The frame of a picture can have an enormous impact on the work, as expert framer Eli Wilner suggests with two works from the spring sales in New York
Page 26 of Sotheby's Preview Magazine May/June 2007
From the array of work I have seen this spring, I was particularly captivated and challenged by two paintings by Sir Alfred James Munnings and Pierre Bonnard. When framing a picture, the idea is to create a single, unified presentation with the painting as its central object and strongest element. I would never want a viewer to look at a painting and say 'what a great frame'.
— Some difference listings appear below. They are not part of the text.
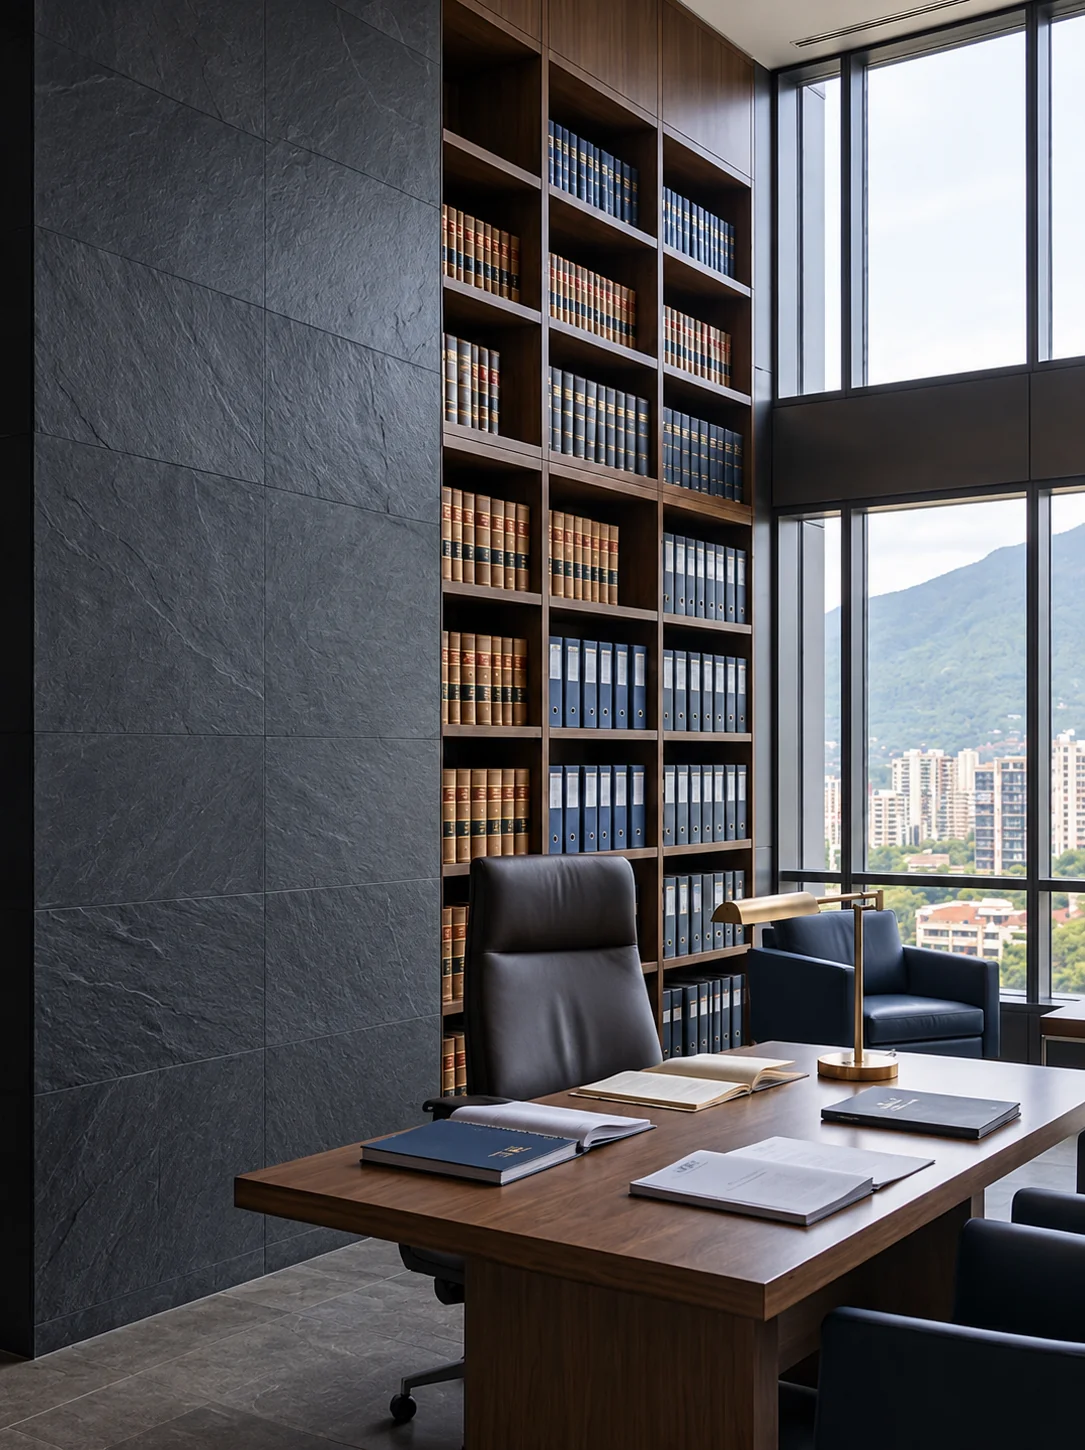
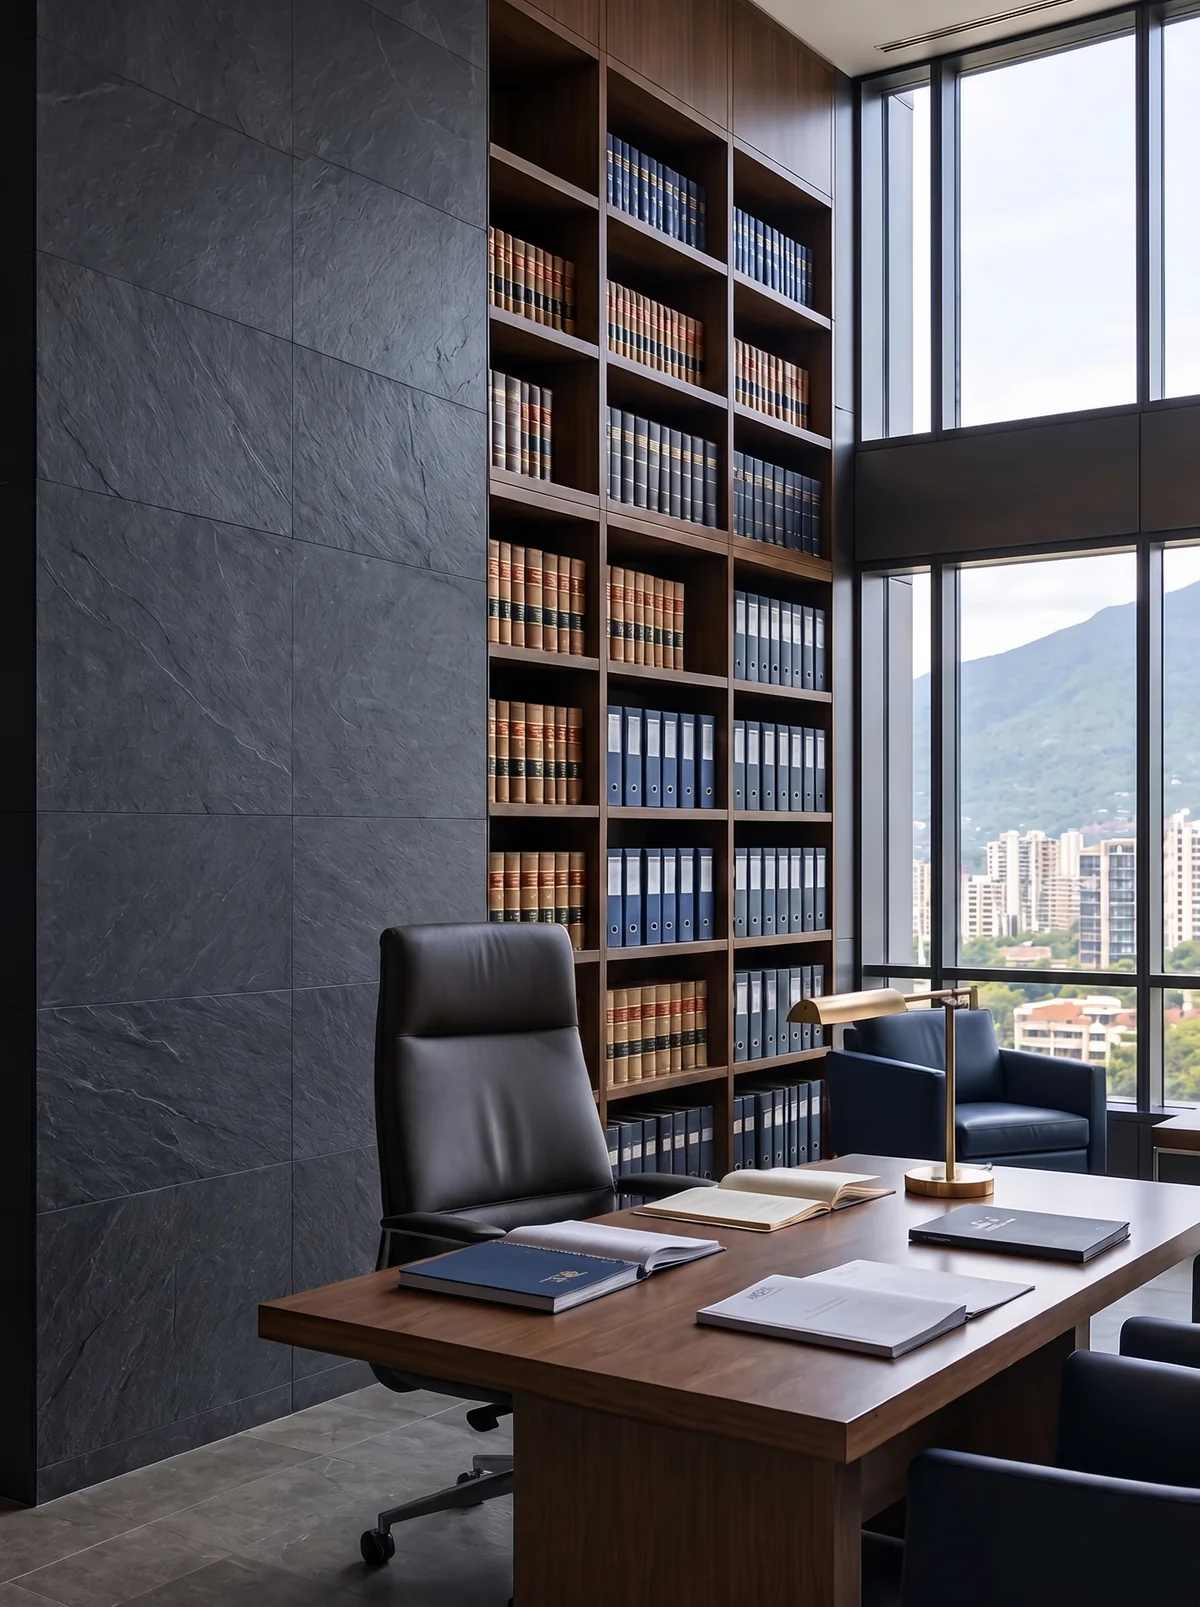
fix(about): sustituir imagen institucional de la sección Firma por versión optimizada de FIRMA.jpg

diff --git a/src/app/[locale]/about/page.tsx b/src/app/[locale]/about/page.tsx
@@ -85,12 +85,15 @@ export default async function QuienesSomos({ params }: { params: Promise<{ local
             
             <div className="img-reveal firm-institutional-image">
               <picture>
-                <source srcSet="/assets/img-webp/firma-actual-opt.webp" type="image/webp" />
+                <source
+                  srcSet="/assets/img-webp/firma-actual-opt.webp"
+                  type="image/webp"
+                />
                 <img
-                  src="/assets/img/FIRMA.png"
+                  src="/assets/img/FIRMA.jpeg"
                   alt={d.history?.alt_firm || "Despacho principal y biblioteca jurídica de Mac Consultores Jurídicos & Asociados."}
-                  width={1085}
-                  height={1450}
+                  width={1200}
+                  height={1607}
                   fetchPriority="high"
                 />
               </picture>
I never approach a picture with a preconceived notion of what frame will be right for it. Sir Alfred Munnings' equestrian scene, Parade to the Post, Kempton Park, was displayed in the 18th-century style frame shown below left. During the early- to mid-20th century, art dealers often framed modern paintings in earlier frames in hopes of enticing traditionally minded collectors to add these modern works to their collections of 17th- and 18th-century art and furniture.
Viewing this work now, I would choose to enhance it with a more modernistic and simple frame, such as those designed by James Abbott McNeill Whistler such as the one I am holding here. This frame makes the painting seem brighter and take on an almost three dimensional quality.
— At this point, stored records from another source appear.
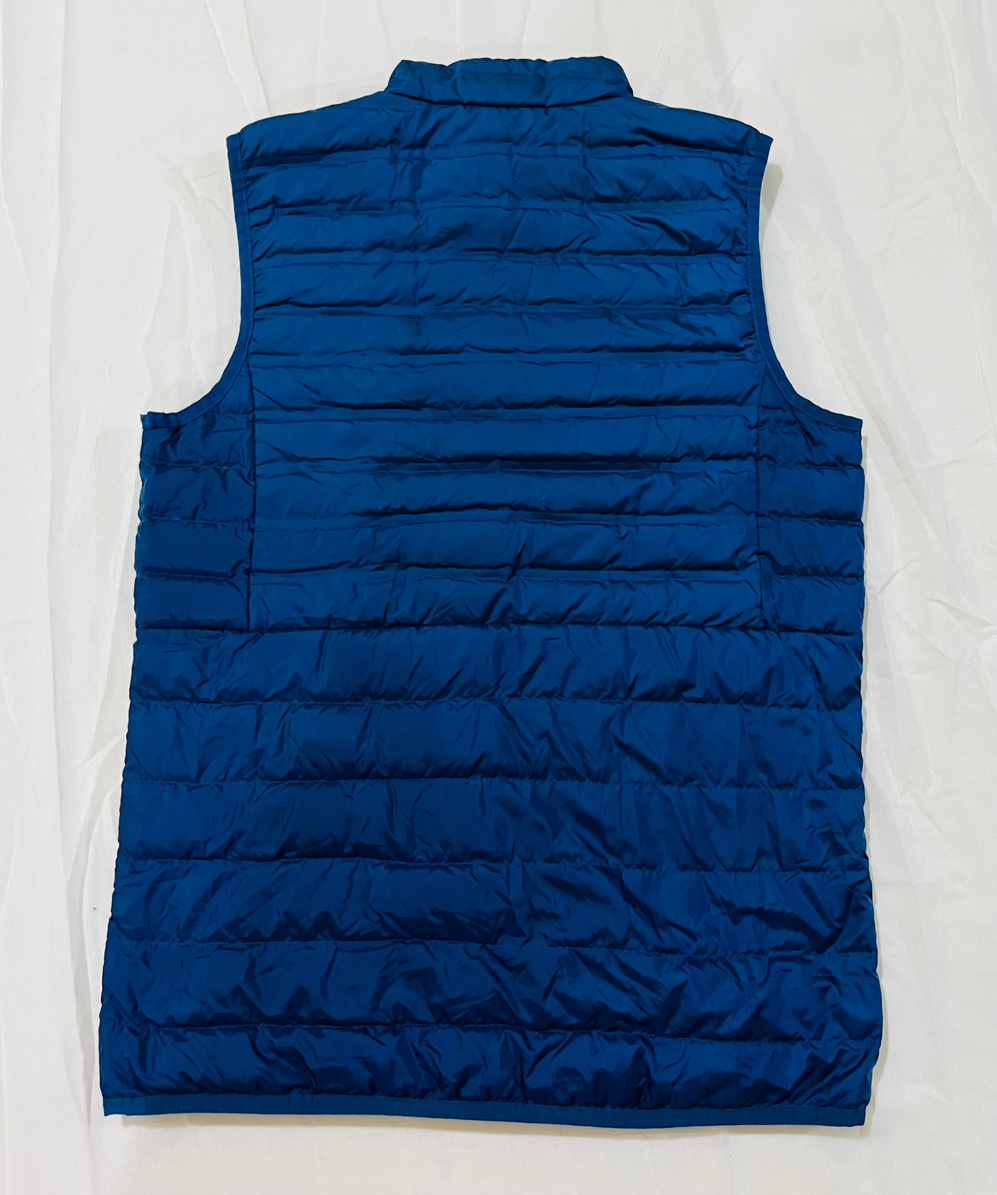
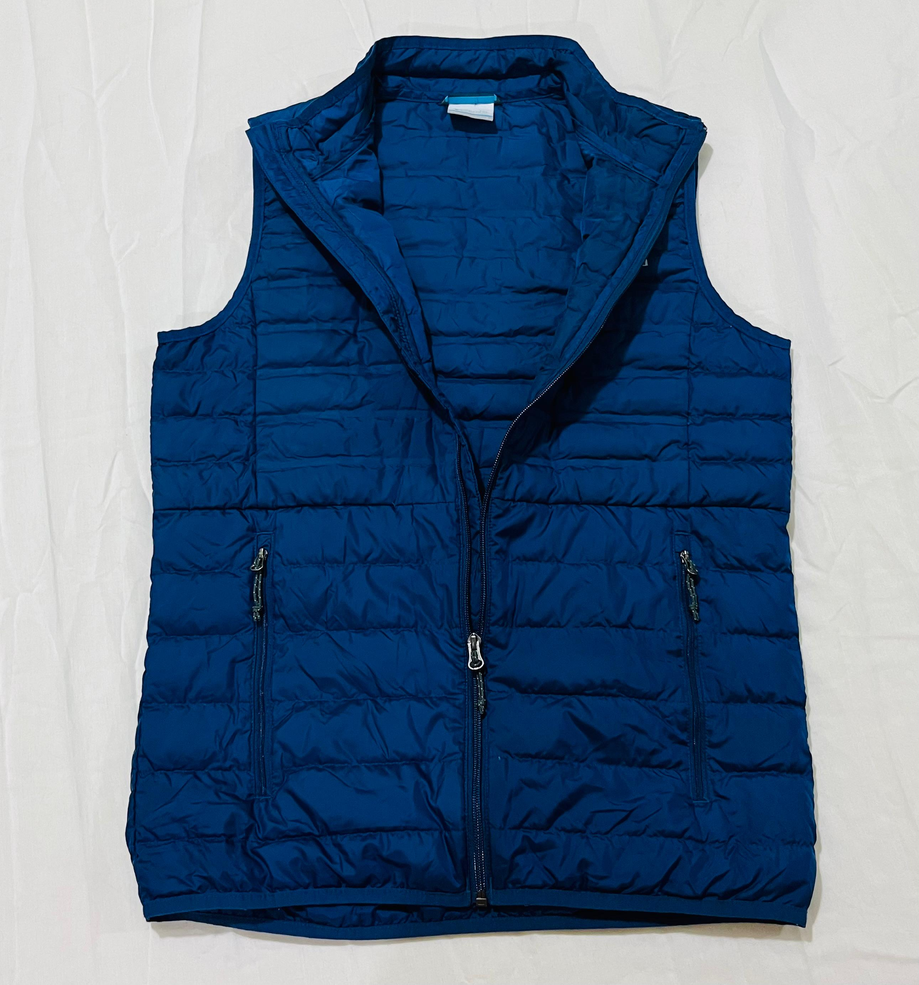
Se agrego foto faltante
Foto faltante de Chumpa 004

Changed region(s): [[0.062, 0.0311, 0.8992, 0.9642]]

diff --git a/chumpas.html b/chumpas.html
@@ -126,6 +126,7 @@
           <div class="slides">
             <a href="#ch004-a"><img src="images/chumpa004-a.jpg" alt="imagen1"></a>
             <a href="#ch004-b"><img src="images/chumpa004-b.jpg" alt="imagen2"></a>
+            <a href="#ch004-b"><img src="images/chumpa004-c.jpg" alt="imagen2"></a>
           </div>
         </div>
         <div class="body">
@@ -145,6 +146,10 @@
       <div class="lightbox" id="ch004-b">
         <a href="#prod4" class="close">&times;</a>
         <img src="images/chumpa004-b.jpg" alt="imagen2 grande">
+      </div>
+      <div class="lightbox" id="ch004-c">
+        <a href="#prod4" class="close">&times;</a>
+        <img src="images/chumpa004-c.jpg" alt="imagen2 grande">
       </div>
 
       <!-- Producto 5 -->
When I first saw Bonnard's Nature morte au melon (below and page 46), I wanted a frame that would complement the artist's brush strokes. Eventually, I selected an Italianate frame with a rich flower motif that emulated the floral feel of the paint application.
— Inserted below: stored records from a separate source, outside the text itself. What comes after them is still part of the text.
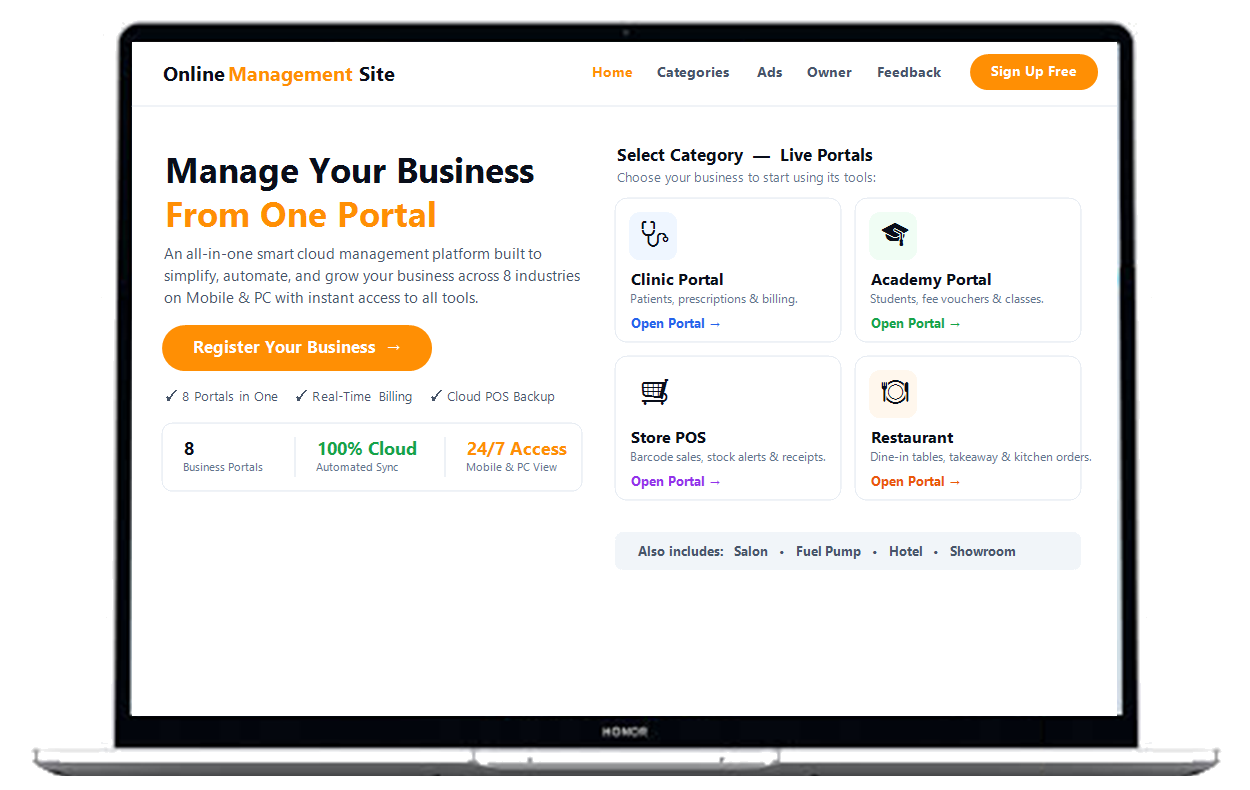
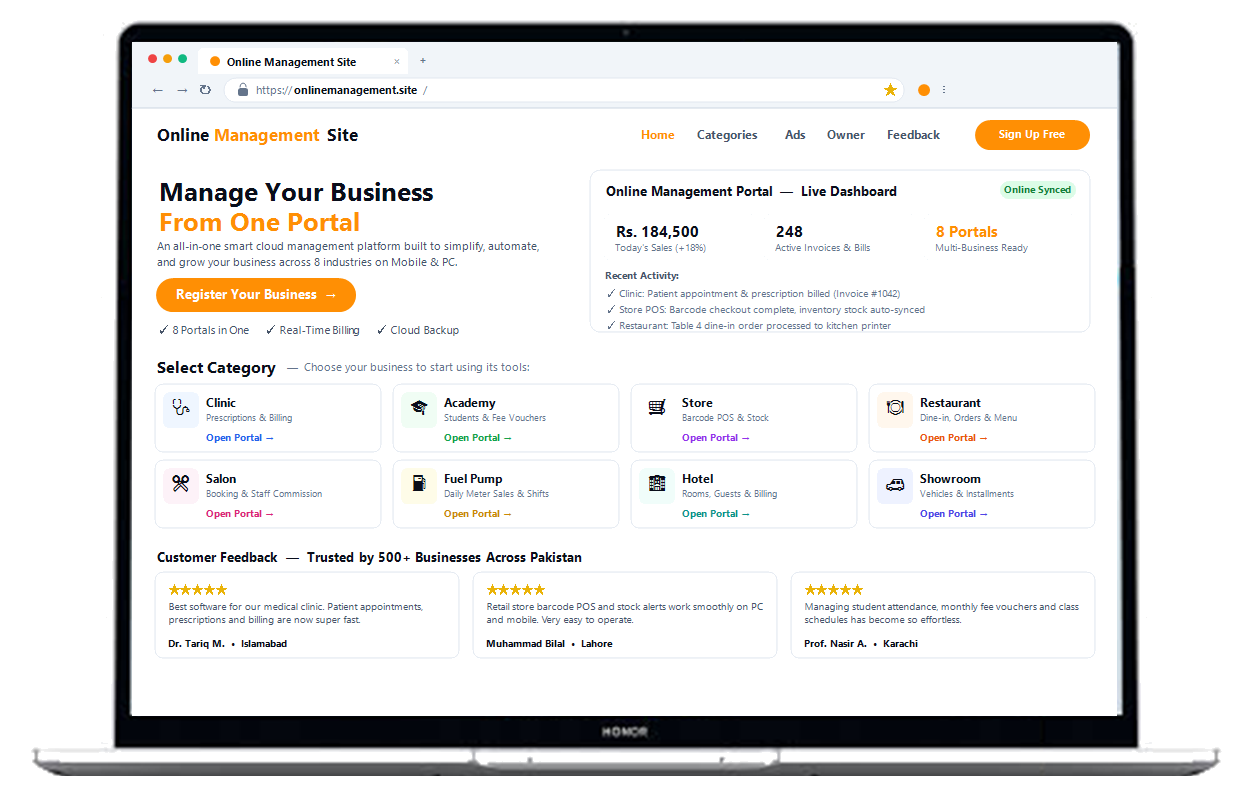
Show live website in clean browser window with https://onlinemanagement.site/ on laptop

diff --git a/index.html b/index.html
@@ -76,7 +76,7 @@
           </div>
           <div class="hero-col hero-col-right">
             <div class="hero-image-wrap">
-              <img src="devices.png?v=20261030Max" alt="Online Management Site open on Laptop" class="hero-devices-img" width="725" height="423" loading="eager" />
+              <img src="devices.png?v=20261030LiveBrowser" alt="Online Management Site open on Laptop" class="hero-devices-img" width="725" height="423" loading="eager" />
             </div>
           </div>
         </div>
When selecting the gilding, careful attention was given to the hue of the paint. The colours are subdued, so I picked out the gold in the bowl and sought a dark gilding that was similar in tone, yet did not compete with the painting – that is the whole idea of framing.
Eli Wilner is founder & CEO of Eli Wilner & Company, Inc., a New York gallery specialising in 19th- & 20th-century American & European frames.
Eli Wilner with Sir Alfred Munnings' Parade to the Post, Kempton Park from the Collection of Randall and Ralph Roe, Greenwich, Connecticut (to be offered on 18 April in the 19th Century European Art sale in New York; estimate: $700,000-900,000) and Pierre Bonnard's Nature morte au melon (see page 46)